The smell of hay stays strong in the enclosed space. On the one hand, it almost stings the eyes and nose; I was surprised that no one suffered a severe reaction and had to leave during the performance I saw. On the other hand, it forces attention and heightens consciousness.



The piece unfolds in a kind of surreality, as one after another, The Bound Man, The Writer, The Hunger Artist and Josephine the Singer offer up strange turns—one dressed as the top-hatted carnival master, one as the beautiful songstress-starlet-harlequin, one as a starving performer, and one tied in rope slowly freeing herself—in a questioning of the meaning of performance. Texts, drawn from Franz Kafka and the work of multiple-award-winning Austrian author Ilse Aichinger (best known for her experimental short story “Spiegelgeschichte” (1949), the fictional biography of a woman, told backwards) are interlaced with more immediate action—struggles, singing, the playing of a saw with a bow, and occasionally dance, sometimes leaping from their seats among the audience, sometimes rolling on the floor.



Michael Bradley, Tosha Doiron, Nicole St. Martin and Zoe Sweet perform with energy, clarity, and bold presence. This is not an easy piece, drawing intellectual and ontological questions right into the small space.

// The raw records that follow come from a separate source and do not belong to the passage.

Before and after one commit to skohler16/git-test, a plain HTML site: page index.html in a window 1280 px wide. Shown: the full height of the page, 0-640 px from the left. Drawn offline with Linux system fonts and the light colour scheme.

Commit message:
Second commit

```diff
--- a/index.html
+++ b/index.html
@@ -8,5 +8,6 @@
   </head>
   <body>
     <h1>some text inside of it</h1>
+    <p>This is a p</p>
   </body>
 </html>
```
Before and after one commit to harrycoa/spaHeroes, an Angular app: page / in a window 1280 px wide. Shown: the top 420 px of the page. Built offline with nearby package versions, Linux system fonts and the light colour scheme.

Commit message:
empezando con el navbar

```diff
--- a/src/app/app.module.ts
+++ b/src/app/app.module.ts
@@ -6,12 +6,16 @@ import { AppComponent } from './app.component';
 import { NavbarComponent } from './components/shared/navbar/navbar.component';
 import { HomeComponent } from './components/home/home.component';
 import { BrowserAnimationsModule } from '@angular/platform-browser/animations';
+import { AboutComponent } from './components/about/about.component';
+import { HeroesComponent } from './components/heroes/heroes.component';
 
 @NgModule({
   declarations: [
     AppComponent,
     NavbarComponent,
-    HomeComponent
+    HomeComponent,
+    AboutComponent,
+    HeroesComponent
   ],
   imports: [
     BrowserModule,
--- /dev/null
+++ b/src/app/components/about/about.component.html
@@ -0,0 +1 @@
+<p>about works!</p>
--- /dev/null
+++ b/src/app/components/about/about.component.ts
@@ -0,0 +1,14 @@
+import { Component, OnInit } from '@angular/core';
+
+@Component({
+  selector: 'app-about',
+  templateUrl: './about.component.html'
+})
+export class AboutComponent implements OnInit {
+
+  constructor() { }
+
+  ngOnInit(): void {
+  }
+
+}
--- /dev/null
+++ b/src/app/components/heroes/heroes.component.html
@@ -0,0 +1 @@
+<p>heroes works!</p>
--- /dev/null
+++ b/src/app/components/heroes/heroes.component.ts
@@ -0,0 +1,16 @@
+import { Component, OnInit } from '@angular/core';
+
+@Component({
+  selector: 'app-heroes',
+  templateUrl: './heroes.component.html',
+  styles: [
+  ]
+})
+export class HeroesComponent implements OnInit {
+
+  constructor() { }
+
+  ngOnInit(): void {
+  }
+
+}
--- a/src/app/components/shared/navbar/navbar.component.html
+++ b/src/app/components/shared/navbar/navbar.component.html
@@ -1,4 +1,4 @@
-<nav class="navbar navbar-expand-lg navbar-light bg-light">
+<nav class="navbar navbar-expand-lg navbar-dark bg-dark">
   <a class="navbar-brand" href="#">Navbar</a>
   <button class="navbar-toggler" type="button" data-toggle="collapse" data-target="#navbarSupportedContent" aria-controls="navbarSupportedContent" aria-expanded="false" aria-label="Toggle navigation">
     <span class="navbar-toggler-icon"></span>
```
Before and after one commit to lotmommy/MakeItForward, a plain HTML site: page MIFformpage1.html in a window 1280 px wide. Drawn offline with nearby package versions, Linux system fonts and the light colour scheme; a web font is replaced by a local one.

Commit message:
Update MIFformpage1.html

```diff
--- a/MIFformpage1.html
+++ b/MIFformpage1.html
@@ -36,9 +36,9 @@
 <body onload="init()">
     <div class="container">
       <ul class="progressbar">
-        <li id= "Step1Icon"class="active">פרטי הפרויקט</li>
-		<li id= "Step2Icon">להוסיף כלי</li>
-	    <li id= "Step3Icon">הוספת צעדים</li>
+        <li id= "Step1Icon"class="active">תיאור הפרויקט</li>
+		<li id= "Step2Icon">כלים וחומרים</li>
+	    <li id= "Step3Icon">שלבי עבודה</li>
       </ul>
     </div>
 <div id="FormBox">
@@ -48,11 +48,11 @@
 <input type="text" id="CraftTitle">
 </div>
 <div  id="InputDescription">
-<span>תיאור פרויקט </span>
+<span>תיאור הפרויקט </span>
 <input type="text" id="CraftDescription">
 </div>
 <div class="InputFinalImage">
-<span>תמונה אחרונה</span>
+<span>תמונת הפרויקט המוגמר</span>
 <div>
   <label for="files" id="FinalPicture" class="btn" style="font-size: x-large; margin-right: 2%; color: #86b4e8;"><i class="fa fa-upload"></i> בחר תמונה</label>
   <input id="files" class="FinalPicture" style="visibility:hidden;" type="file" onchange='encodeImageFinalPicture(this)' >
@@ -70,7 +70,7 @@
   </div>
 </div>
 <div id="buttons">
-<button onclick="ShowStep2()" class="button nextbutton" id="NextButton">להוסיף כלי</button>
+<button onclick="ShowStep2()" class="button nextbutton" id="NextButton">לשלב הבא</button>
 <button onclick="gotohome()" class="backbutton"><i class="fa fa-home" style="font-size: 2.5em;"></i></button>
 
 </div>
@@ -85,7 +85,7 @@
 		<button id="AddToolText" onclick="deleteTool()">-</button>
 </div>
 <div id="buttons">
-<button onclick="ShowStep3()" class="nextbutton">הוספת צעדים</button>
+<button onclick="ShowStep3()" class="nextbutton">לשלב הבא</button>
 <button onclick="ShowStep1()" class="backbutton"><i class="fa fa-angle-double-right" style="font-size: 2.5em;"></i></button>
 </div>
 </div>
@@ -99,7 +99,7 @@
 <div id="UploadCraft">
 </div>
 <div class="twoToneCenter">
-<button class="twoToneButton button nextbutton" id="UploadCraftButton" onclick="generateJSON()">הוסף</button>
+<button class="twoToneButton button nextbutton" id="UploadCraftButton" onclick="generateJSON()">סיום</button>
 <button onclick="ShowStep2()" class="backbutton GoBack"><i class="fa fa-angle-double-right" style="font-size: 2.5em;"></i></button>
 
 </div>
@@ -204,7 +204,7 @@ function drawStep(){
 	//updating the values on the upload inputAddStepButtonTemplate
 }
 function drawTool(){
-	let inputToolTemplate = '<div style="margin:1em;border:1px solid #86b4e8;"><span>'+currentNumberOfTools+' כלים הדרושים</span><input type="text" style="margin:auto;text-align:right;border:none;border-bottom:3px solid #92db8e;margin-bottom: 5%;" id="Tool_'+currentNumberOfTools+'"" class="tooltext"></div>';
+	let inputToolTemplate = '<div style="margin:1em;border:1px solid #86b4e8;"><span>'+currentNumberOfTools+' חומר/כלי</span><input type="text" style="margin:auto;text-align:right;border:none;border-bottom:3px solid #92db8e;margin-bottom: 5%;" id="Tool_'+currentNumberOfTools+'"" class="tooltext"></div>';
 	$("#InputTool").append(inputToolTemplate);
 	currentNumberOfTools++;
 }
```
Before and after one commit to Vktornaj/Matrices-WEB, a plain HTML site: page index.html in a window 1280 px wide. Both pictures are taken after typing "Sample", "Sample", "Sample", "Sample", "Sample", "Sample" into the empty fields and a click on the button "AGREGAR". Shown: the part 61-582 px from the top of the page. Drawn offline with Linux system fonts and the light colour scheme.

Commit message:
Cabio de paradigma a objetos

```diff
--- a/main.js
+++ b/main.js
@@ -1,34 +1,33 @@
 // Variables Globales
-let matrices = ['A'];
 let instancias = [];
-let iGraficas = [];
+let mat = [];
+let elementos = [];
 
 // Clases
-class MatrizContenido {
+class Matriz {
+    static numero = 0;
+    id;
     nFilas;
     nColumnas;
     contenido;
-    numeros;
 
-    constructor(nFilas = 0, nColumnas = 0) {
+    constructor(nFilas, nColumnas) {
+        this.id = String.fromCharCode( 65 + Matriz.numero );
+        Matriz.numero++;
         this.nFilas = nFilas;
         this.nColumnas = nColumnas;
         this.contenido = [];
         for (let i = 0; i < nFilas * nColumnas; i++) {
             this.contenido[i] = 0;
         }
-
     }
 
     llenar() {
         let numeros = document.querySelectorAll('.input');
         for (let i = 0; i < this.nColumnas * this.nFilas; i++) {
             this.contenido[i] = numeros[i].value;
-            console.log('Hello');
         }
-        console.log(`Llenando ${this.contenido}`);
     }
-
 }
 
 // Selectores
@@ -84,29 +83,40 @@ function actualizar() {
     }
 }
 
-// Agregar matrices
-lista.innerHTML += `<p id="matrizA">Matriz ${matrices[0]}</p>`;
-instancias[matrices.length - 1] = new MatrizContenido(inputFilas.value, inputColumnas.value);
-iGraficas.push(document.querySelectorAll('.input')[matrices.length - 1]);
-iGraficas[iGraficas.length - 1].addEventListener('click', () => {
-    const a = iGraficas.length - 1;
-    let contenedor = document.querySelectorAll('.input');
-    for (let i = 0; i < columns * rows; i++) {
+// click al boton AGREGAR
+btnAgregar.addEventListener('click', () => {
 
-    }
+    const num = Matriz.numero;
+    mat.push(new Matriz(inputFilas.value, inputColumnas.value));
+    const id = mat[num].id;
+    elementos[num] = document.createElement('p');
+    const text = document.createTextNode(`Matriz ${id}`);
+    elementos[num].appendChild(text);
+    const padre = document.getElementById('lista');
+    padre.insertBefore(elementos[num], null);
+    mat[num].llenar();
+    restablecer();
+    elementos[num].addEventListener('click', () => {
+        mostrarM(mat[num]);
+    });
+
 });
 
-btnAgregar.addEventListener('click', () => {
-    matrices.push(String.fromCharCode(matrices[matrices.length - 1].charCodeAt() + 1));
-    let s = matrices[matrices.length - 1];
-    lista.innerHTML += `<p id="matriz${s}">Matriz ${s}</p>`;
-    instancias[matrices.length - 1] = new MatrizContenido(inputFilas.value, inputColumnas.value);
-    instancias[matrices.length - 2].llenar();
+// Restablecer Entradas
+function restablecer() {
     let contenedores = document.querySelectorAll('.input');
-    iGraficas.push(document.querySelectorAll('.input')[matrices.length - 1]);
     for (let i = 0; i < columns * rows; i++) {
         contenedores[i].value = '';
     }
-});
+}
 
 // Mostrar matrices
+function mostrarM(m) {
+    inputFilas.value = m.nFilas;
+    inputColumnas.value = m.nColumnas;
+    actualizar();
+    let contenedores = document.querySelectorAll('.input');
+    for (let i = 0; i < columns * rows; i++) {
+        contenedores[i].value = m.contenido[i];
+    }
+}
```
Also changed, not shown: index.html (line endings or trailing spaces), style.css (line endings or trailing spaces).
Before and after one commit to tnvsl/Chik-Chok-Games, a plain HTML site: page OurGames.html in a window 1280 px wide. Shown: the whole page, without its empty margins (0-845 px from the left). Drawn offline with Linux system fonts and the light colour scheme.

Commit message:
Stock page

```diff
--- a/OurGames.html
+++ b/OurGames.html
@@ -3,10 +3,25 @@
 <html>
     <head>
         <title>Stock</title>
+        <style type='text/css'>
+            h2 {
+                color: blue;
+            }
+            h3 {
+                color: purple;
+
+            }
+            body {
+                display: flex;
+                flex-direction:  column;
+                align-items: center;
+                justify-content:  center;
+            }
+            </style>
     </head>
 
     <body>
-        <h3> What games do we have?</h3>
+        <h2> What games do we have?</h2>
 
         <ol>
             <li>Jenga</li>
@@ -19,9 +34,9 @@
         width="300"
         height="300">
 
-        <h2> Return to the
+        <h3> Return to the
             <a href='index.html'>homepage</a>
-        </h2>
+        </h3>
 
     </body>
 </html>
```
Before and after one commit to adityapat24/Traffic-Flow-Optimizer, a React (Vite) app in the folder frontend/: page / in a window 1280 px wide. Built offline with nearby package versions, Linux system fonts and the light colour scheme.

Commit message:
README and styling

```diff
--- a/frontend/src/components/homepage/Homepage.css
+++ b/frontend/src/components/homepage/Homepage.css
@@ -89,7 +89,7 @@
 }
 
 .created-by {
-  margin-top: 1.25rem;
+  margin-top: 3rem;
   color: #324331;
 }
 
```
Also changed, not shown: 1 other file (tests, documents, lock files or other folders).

At times mesmerizing and intense (during Josephine the Singer’s self-interrogation about the selfishness of seeking attention, for example) and at times losing its way in sensation, Enough Rope dares us to consider our plight, as audience (confined by the tent of our conventionality, by what we expect from theatre) and as performers (tightly tied by the ropes of wanting fame, or to please, or even to follow without thinking). Kristiin Freeland (stage manager) and the performers have provided a rare experience: courage, forthrightness, and the odd beauty of being surrounded by untrammelled, gorgeous strong practice and imagination. Why make theatre, Enough Rope asks, while plunging us into theatre that is unflinching, aesthetic, and real. At the end, the performers leave. We sit there. Will they come back? Can we applaud? Should we? This is daring and provocative work, and I look forward to more of this company’s performances.